The music of Egypt has been an integral part of its culture since ancient times. Thoth was the god credited with inventing music, which Osiris used as part of his effort to civilize the world. The music of the Coptic Orthodox Christian community is said to have preserved many features of ancient Egyptian music: traditional rites and services accompanying major life transitions are sung, and the afterlife is believed to be an eternal musical celebration. Musically, Copts believe that their liturgical hymnody, as it is sung during worship services, helps to create momentarily a sense of heaven on earth, as music is the medium that bridges the everyday mundane life with a higher, spiritual realm.
Egyptian scholar Ragheb Moftah dedicated his 75-year career to the collection, notation and preservation of Coptic liturgical chant. The Library is the repository for his collection.
A special presentation on the Library’s Performing Arts Encyclopedia draws upon this collection and features recordings, photographs, videos, transcriptions, books, article and more.
A timeline from Egypt’s early beginnings in 3500 B.C. traces the Coptic Orthodox religion from its start when Saint Mark the Apostle brought Christianity to Egypt in the years 45-60 all the way to the 21st century, when His Holiness Pope Shenouda III conducted Moftah’s funeral in St. Mark's Cathedral in Cairo.
The Library’s Portals to the World features selected internet resources on Egypt. Included under the religion resources is a link to the Encyclopedia Coptica, which provides information about Coptic church history and Coptic studies.

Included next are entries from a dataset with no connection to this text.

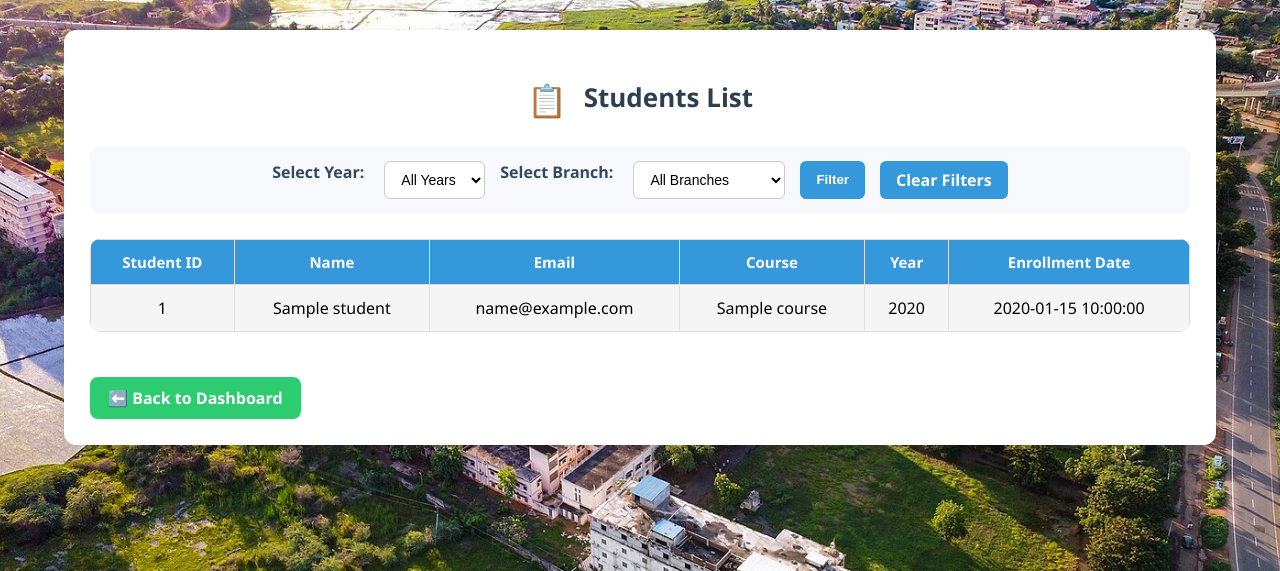
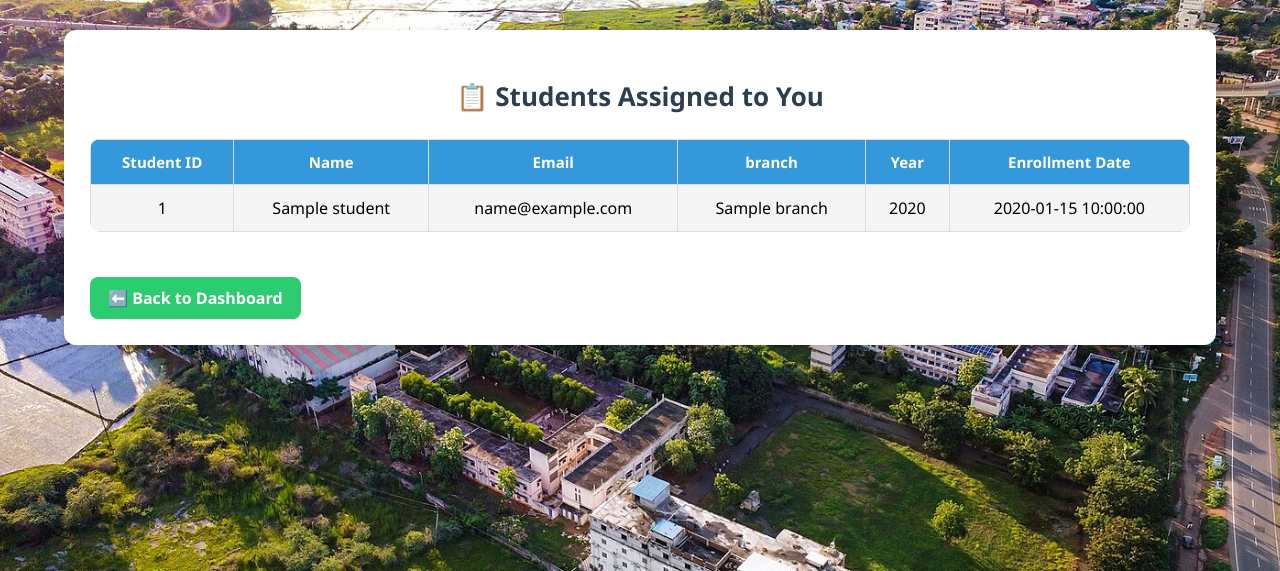
Before and after one commit to harasha12/student-management-portal, a Flask app: template templates/view_students.html in a window 1280 px wide. Shown: the top 571 px of the page. Run offline with Flask 3, Linux system fonts and the light colour scheme; the template is opened without the code that fills it: most values are stand-ins (such as "Sample title", 1, 10 or a date in 2020).

Commit message:
Update view_students.html

```diff
--- a/templates/view_students.html
+++ b/templates/view_students.html
@@ -1,11 +1,11 @@
 <!DOCTYPE html>
-<html>
+<html lang="en">
 <head>
+    <meta charset="UTF-8">
     <title>Students List</title>
     <meta name="viewport" content="width=device-width, initial-scale=1">
     <link rel="stylesheet" href="{{ url_for('static', filename='style.css') }}">
     <style>
-        /* Container */
         .student-list-box {
             max-width: 1100px;
             margin: 30px auto;
@@ -14,97 +14,41 @@
             border-radius: 12px;
             box-shadow: 0px 6px 16px rgba(0,0,0,0.1);
         }
-
         h2 {
             text-align: center;
             margin-bottom: 25px;
             font-size: 26px;
             color: #2c3e50;
         }
-
-        /* Filter Form */
-        .filter-form {
-            display: flex;
-            flex-wrap: wrap;
-            justify-content: center;
-            gap: 15px;
-            margin-bottom: 25px;
-            padding: 15px;
-            background: #f7f9fc;
-            border-radius: 10px;
-        }
-
-        .filter-form label {
-            font-weight: 600;
-            margin-right: 5px;
-            color: #34495e;
-        }
-
-        .filter-form select {
-            padding: 8px 12px;
-            border: 1px solid #ccc;
-            border-radius: 6px;
-            font-size: 14px;
-            background: #fff;
-        }
-
-        .filter-form button,
-        .filter-form .btn {
-            padding: 8px 16px;
-            background: #3498db;
-            border: none;
-            color: white;
-            font-weight: 600;
-            border-radius: 6px;
-            cursor: pointer;
-            transition: 0.3s ease;
-            text-decoration: none;
-        }
-
-        .filter-form button:hover,
-        .filter-form .btn:hover {
-            background: #2c80b4;
-        }
-
-        /* Table */
         table {
             width: 100%;
             border-collapse: collapse;
             margin-top: 15px;
         }
-
         table th, table td {
             border: 1px solid #ddd;
             padding: 12px;
             text-align: center;
         }
-
         table th {
             background: #3498db;
             color: white;
             font-size: 15px;
         }
-
         table tr:nth-child(even) {
             background: #f9f9f9;
         }
-
         table tr:hover {
             background: #f1f7ff;
         }
-
-        /* Buttons inside table */
         table a {
             color: #3498db;
             font-weight: 600;
             text-decoration: none;
         }
-
         table a:hover {
             text-decoration: underline;
         }
-
-        /* Back Button */
         .btn-back {
             display: inline-block;
             margin-top: 20px;
@@ -116,91 +60,63 @@
             text-decoration: none;
             transition: 0.3s;
         }
-
         .btn-back:hover {
             background: #27ae60;
         }
-
-        /* Responsive */
         @media (max-width: 768px) {
-            .filter-form {
-                flex-direction: column;
-                align-items: center;
-            }
-
             table th, table td {
                 font-size: 13px;
                 padding: 8px;
             }
         }
+        .text-center {
+            text-align: center;
+        }
     </style>
 </head>
 <body>
     <div class="container student-list-box">
-        <h2><span class="emoji">📋</span> Students List</h2>
+        <h2>📋 Students Assigned to You</h2>
 
-        <!-- ✅ Filter Form -->
-        <form method="get" action="{{ url_for('view_students') }}" class="filter-form">
-            <label for="year">Select Year:</label>
-            <select name="year" id="year">
-                <option value="">All Years</option>
-                <option value="1/4" {% if selected_year == "1/4" %}selected{% endif %}>1/4</option>
-                <option value="2/4" {% if selected_year == "2/4" %}selected{% endif %}>2/4</option>
-                <option value="3/4" {% if selected_year == "3/4" %}selected{% endif %}>3/4</option>
-                <option value="4/4" {% if selected_year == "4/4" %}selected{% endif %}>4/4</option>
-            </select>
-
-            <label for="branch">Select Branch:</label>
-            <select name="branch" id="branch">
-                <option value="">All Branches</option>
-                <option value="B.Tech - CSE" {% if selected_branch == "B.Tech - CSE" %}selected{% endif %}>B.Tech - CSE</option>
-                <option value="B.Tech - IT" {% if selected_branch == "B.Tech - IT" %}selected{% endif %}>B.Tech - IT</option>
-                <option value="B.Tech - Civil" {% if selected_branch == "B.Tech - Civil" %}selected{% endif %}>B.Tech - Civil</option>
-                <option value="B.Tech - Mech" {% if selected_branch == "B.Tech - Mech" %}selected{% endif %}>B.Tech - Mech</option>
-                <option value="B.Tech - EEE" {% if selected_branch == "B.Tech - EEE" %}selected{% endif %}>B.Tech - EEE</option>
-                <option value="B.Tech - ECE" {% if selected_branch == "B.Tech - ECE" %}selected{% endif %}>B.Tech - ECE</option>
-                <option value="B.Tech - CSC" {% if selected_branch == "B.Tech - CYBER SECURITY" %}selected{% endif %}>B.Tech - CSC</option>
-                <option value="B.Tech - AI & ML" {% if selected_branch == "B.Tech - AI & ML" %}selected{% endif %}>B.Tech - AI & ML</option>
-                <option value="B.Tech - AI & DS" {% if selected_branch == "B.Tech - AI & DS" %}selected{% endif %}>B.Tech - AI & DS</option>
-            </select>
-
-            <button type="submit">Filter</button>
-            <a href="{{ url_for('view_students') }}" class="btn">Clear Filters</a>
-        </form>
-
-        <!-- ✅ Student Table -->
         <table>
+            <thead>
                 <tr>
                     <th>Student ID</th>
                     <th>Name</th>
                     <th>Email</th>
-                <th>Course</th>
+                    <th>branch</th>
                     <th>Year</th>
                     <th>Enrollment Date</th>
                     {% if session['role'] == 'teacher' %}
                         <th>Actions</th>
                     {% endif %}
                 </tr>
+            </thead>
+            <tbody>
+                {% if students %}
                     {% for student in students %}
                     <tr>
-                <td>{{ student['student_id'] }}</td>
-                <td>{{ student['name'] }}</td>
-                <td>{{ student['email'] }}</td>
-                <td>{{ student['course'] }}</td>
-                <td>{{ student['year'] }}</td>
-                <td>{{ student['enrollment_date'] }}</td>
+                        <td>{{ student.student_id }}</td>
+                        <td>{{ student.name }}</td>
+                        <td>{{ student.email }}</td>
+                        <td>{{ student.branch }}</td>
+                        <td>{{ student.year }}</td>
+                        <td>{{ student.enrollment_date if student.enrollment_date else 'N/A' }}</td>
                         {% if session['role'] == 'teacher' %}
                         <td>
-                    <a href="/edit_student/{{ student['id'] }}">Edit</a> |
-                    <a href="/delete_student/{{ student['id'] }}" onclick="return confirm('Are you sure you want to delete this student?')">Delete</a>
+                            <a href="{{ url_for('edit_student', id=student.id) }}">Edit</a> |
+<a href="{{ url_for('delete_student', id=student.id) }}" onclick="return confirm('Are you sure you want to delete this student?')">Delete</a>
+
                         </td>
                         {% endif %}
                     </tr>
+                    {% endfor %}
                 {% else %}
                     <tr>
-                <td colspan="7" class="text-center">No students found for selected filters.</td>
+                        <td colspan="{{ 7 if session['role'] == 'teacher' else 6 }}" class="text-center">No students assigned to you.</td>
                     </tr>
-            {% endfor %}
+                {% endif %}
+            </tbody>
         </table>
 
         <a class="btn-back" href="{{ url_for('teacher_dashboard') }}">⬅️ Back to Dashboard</a>
```
Lines whose indentation alone changed are shown as unchanged.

Religion and Christianity is represented in a variety of resources at the Library—from the Dead Sea Scrolls to Bibles to American Jewish history.